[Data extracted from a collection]
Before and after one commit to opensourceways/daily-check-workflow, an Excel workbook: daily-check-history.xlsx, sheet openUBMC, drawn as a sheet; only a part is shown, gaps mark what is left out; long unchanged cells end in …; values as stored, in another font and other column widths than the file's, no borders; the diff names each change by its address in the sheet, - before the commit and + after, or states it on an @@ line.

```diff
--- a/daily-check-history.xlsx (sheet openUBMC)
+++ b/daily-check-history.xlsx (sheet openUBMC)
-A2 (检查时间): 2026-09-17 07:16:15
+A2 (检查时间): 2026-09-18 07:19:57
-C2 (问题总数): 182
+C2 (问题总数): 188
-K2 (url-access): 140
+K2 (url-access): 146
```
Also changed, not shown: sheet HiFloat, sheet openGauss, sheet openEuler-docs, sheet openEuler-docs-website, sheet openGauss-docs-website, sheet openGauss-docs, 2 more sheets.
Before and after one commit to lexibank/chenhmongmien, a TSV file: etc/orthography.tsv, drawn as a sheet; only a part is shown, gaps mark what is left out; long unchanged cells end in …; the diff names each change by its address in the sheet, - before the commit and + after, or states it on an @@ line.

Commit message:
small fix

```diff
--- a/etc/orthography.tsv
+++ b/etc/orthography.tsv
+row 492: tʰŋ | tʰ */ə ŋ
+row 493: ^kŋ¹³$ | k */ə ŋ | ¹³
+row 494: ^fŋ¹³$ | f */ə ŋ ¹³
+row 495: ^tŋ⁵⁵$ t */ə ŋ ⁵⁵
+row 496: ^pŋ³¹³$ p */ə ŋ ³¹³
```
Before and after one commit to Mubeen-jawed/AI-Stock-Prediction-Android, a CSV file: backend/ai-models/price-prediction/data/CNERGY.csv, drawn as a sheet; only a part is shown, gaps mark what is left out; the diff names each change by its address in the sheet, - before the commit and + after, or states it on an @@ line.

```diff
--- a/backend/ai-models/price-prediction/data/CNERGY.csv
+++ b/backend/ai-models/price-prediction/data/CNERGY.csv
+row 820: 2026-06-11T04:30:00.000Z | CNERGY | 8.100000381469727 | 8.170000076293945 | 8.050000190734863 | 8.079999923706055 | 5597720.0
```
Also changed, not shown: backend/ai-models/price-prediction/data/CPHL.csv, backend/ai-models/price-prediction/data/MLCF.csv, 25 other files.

---

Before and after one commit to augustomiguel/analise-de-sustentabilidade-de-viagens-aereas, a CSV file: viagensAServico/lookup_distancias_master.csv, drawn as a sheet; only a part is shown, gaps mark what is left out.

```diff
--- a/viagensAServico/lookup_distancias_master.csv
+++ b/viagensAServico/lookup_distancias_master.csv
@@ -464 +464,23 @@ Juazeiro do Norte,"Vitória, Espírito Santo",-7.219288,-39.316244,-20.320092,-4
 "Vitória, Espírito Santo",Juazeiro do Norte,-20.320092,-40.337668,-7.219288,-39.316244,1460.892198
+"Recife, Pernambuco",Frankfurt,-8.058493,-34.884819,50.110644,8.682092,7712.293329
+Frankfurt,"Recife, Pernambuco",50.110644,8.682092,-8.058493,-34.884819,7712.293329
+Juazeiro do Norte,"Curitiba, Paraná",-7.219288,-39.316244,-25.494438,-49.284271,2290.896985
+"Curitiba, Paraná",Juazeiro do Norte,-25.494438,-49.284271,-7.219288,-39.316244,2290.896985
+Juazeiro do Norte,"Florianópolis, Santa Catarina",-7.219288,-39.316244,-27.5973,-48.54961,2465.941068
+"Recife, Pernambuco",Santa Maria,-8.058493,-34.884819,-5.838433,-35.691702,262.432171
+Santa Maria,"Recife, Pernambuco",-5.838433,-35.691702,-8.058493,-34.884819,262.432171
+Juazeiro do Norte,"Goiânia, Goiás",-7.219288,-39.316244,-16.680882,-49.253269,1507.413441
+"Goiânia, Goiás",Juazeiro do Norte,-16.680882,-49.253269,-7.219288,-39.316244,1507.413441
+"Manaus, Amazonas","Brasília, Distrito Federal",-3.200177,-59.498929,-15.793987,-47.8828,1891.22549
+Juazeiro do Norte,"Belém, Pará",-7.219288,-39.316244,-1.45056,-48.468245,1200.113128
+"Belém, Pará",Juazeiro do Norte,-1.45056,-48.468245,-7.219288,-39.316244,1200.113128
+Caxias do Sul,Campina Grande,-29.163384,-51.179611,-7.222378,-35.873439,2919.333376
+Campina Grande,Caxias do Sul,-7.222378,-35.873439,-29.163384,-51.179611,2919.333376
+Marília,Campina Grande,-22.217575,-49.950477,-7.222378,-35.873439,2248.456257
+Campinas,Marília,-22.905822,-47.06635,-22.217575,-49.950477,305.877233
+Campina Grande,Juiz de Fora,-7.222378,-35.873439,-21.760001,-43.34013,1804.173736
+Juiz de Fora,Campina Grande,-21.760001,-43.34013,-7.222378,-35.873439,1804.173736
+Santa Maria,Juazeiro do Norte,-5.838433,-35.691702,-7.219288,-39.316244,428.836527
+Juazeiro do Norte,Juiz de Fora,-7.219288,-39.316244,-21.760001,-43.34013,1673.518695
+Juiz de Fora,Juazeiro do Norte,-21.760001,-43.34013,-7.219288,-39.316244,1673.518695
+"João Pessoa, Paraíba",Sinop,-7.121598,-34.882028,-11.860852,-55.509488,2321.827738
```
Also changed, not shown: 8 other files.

* Your goal
In the entries above, which lines hold the string "Maria"? Report all of them.

* Solution to the exercise
+"Recife, Pernambuco",Santa Maria,-8.058493,-34.884819,-5.838433,-35.691702,262.432171
+Santa Maria,"Recife, Pernambuco",-5.838433,-35.691702,-8.058493,-34.884819,262.432171
+Santa Maria,Juazeiro do Norte,-5.838433,-35.691702,-7.219288,-39.316244,428.836527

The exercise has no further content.